The saucy, soaring "Mistress" shines a spotlight on the stellar pipes of "UK soul hurricane" Hannah Williams. While it might be a crowning moment within the set, its the strutting discofied "Body Funk", and the album's first single, "Devil In Me", that linger long after the record has stopped spinning. The former track with its camptastic fusion of '80s Sylvester gone 1940s military march, and the latter anthem, a soulful stunner that samples the 1968 Stax hit "Private Number", and features the vocal talents of Duane Harden and Joe Killington, feels like an unearthed classic. Without a doubt, the German DJ's debut is one of the best dance records of the year.

Next Page
Related Articles Around the Web
Film

Subverting the Romcom: Mercedes Grower on Creating 'Brakes'

Noel Fielding (Daniel) and Mercedes Grower (Layla) (courtesy Bulldog Film Distribution)

Brakes plunges straight into the brutal and absurd endings of the relationships of nine couples before travelling back in time to discover the moments of those first sparks of love.

The improvised dark comedy Brakes (2017), a self-described "anti-romcom", is the debut feature of comedienne and writer, director and actress Mercedes Grower. Awarded production completion funding from the BFI Film Fund, Grower now finds herself looking to the future as she develops her second feature film, alongside working with Laura Michalchyshyn from Sundance TV and Wren Arthur from Olive productions on her sitcom, Sailor.

Keep reading... Show less

People aren't cheering Supergirl on here. They're not thanking her for her heroism, or even stopping to take a selfie.
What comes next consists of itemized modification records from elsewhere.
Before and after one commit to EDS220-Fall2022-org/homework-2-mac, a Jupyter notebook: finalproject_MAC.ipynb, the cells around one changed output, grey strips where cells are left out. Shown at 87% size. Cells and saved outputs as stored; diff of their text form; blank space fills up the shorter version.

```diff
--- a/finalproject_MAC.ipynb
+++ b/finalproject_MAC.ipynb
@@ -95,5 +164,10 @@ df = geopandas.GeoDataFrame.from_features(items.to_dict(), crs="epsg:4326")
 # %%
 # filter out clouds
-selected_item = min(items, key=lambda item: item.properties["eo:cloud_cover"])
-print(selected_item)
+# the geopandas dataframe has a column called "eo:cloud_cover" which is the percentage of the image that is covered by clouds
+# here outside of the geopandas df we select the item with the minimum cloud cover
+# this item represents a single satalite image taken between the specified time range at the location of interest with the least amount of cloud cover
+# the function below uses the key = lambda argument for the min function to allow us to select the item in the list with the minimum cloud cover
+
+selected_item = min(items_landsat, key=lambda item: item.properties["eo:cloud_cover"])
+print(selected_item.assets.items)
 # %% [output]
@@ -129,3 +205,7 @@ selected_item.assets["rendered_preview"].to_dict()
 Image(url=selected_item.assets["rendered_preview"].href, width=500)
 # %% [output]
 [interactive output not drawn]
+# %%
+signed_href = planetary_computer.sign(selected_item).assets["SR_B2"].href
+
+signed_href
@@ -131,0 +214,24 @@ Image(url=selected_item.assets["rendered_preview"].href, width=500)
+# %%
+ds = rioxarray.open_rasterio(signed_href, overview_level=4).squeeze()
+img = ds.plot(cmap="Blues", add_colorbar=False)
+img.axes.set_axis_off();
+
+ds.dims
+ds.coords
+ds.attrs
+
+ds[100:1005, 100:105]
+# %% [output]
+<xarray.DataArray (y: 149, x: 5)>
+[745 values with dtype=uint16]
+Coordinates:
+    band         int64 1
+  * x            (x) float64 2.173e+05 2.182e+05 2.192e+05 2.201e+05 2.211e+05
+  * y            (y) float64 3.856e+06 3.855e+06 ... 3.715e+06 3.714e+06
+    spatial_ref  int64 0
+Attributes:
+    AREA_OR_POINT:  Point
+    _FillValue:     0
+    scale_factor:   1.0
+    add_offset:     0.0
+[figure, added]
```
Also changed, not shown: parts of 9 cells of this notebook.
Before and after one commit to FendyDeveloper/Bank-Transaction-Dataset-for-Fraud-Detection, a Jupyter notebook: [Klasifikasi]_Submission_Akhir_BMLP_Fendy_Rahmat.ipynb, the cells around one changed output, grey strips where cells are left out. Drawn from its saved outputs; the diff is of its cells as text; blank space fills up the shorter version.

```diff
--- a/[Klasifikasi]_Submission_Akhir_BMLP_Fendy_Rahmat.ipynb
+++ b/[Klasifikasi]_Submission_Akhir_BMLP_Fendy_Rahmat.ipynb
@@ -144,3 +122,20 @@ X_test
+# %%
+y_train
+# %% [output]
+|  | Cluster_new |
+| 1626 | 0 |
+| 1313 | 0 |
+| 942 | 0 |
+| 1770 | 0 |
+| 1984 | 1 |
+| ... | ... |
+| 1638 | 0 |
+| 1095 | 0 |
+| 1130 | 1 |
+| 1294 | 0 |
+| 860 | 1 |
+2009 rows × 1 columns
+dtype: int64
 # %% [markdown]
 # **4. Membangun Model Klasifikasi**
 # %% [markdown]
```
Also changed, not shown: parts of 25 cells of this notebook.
It's rare for any hero who isn't Superman to gain the kind of credibility that grants them the implicitly, unflinching trust of the public. In fact, even Superman struggles to maintain that credibility and he's Superman. If the ultimate paragon of heroes struggles with maintaining the trust of the public, then what hope does any hero have?

Keep reading... Show less

The Paraguay-born, Brooklyn-based indie pop artist MAJO wraps brand new holiday music for us to enjoy in a bow.

It's that time of year yet again, and with Christmastime comes Christmas tunes. Amongst the countless new covers of holiday classics that will be flooding streaming apps throughout the season from some of our favorite artists, it's always especially heartening to see some original writing flowing in. Such is the gift that Paraguay-born, Brooklyn-based indie pop songwriter MAJO is bringing us this year.

Keep reading... Show less
Pop Ten
Mixed Media
PM Picks

© 1999-2017 Popmatters.com. All rights reserved.
Popmatters is wholly independently owned and operated.

rating-image